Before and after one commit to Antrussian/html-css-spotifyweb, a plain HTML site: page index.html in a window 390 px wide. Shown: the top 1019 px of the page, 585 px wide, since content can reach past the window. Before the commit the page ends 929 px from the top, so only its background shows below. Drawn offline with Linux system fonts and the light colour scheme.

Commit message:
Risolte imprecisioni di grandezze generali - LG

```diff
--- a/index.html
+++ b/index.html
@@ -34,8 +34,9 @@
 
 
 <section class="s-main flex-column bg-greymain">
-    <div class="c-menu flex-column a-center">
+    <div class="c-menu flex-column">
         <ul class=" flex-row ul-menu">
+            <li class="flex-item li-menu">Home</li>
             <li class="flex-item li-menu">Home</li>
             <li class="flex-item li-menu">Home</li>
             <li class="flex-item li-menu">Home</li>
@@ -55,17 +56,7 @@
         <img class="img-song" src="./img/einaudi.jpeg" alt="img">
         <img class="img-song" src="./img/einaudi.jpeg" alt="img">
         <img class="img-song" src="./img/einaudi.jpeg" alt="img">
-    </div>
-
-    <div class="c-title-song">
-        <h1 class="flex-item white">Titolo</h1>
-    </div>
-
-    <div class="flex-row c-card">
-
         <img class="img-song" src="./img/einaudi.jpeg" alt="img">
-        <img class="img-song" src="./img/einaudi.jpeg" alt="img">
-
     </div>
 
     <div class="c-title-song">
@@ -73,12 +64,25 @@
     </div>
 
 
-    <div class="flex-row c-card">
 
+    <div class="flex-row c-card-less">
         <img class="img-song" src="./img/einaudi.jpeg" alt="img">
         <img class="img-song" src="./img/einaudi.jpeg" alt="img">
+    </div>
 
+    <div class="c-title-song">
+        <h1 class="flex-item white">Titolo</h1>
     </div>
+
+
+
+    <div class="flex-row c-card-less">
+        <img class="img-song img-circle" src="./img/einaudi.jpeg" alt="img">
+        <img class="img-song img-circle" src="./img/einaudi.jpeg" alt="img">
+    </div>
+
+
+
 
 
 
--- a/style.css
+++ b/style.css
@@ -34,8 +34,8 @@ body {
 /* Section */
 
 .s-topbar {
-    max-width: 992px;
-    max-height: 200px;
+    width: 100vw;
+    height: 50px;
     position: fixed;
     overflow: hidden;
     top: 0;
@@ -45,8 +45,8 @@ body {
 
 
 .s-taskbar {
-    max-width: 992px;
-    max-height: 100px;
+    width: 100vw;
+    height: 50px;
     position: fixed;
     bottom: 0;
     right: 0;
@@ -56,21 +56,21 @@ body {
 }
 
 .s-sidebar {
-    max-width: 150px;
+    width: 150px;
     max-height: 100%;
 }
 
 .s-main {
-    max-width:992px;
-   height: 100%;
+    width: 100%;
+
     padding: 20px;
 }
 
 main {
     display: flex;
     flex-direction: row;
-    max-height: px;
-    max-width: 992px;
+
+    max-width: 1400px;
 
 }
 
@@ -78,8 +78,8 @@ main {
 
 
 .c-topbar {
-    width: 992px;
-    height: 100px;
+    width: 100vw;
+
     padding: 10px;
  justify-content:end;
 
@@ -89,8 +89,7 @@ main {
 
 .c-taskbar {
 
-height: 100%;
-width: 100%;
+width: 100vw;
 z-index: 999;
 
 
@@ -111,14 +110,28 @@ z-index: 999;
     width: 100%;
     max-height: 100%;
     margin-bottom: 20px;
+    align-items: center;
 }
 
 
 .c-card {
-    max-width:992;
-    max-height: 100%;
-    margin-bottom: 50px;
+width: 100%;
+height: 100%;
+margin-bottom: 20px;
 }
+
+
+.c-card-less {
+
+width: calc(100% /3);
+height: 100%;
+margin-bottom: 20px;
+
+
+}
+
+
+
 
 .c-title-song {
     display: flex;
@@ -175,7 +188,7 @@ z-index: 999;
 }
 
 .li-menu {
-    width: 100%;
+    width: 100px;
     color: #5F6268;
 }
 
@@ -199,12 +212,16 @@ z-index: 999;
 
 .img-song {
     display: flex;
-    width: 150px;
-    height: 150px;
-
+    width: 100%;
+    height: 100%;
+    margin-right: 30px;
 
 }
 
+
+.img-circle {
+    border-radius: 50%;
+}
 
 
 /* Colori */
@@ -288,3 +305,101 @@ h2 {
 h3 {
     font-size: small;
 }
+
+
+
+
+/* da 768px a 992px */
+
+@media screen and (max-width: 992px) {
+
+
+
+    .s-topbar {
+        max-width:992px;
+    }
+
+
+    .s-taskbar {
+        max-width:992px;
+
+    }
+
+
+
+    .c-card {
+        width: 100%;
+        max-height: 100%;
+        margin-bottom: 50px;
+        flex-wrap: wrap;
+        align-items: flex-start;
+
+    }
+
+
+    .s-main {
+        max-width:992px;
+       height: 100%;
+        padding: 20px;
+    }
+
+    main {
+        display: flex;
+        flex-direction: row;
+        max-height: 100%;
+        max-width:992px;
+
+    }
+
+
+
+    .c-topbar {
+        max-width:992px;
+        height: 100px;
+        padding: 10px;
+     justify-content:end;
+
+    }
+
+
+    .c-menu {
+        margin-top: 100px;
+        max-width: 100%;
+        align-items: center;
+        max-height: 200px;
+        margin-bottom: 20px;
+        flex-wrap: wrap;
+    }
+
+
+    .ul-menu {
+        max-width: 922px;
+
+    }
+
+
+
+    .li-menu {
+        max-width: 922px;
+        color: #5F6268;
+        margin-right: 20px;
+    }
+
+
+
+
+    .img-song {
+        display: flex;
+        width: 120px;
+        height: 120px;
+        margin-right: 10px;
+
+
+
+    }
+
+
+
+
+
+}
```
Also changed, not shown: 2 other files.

------------

GOAL OF THE EXERCISE:
Which lines in the listing above hold the word "index"? Show each of them.

EXERCISE SOLUTION:
Before and after one commit to Antrussian/html-css-spotifyweb, a plain HTML site: page index.html in a window 390 px wide. Shown: the top 1019 px of the page, 585 px wide, since content can reach past the window. Before the commit the page ends 929 px from the top, so only its background shows below. Drawn offline with Linux system fonts and the light colour scheme.
--- a/index.html
+++ b/index.html
 z-index: 999;
@@ -111,14 +110,28 @@ z-index: 999;
@@ -175,7 +188,7 @@ z-index: 999;
@@ -199,12 +212,16 @@ z-index: 999;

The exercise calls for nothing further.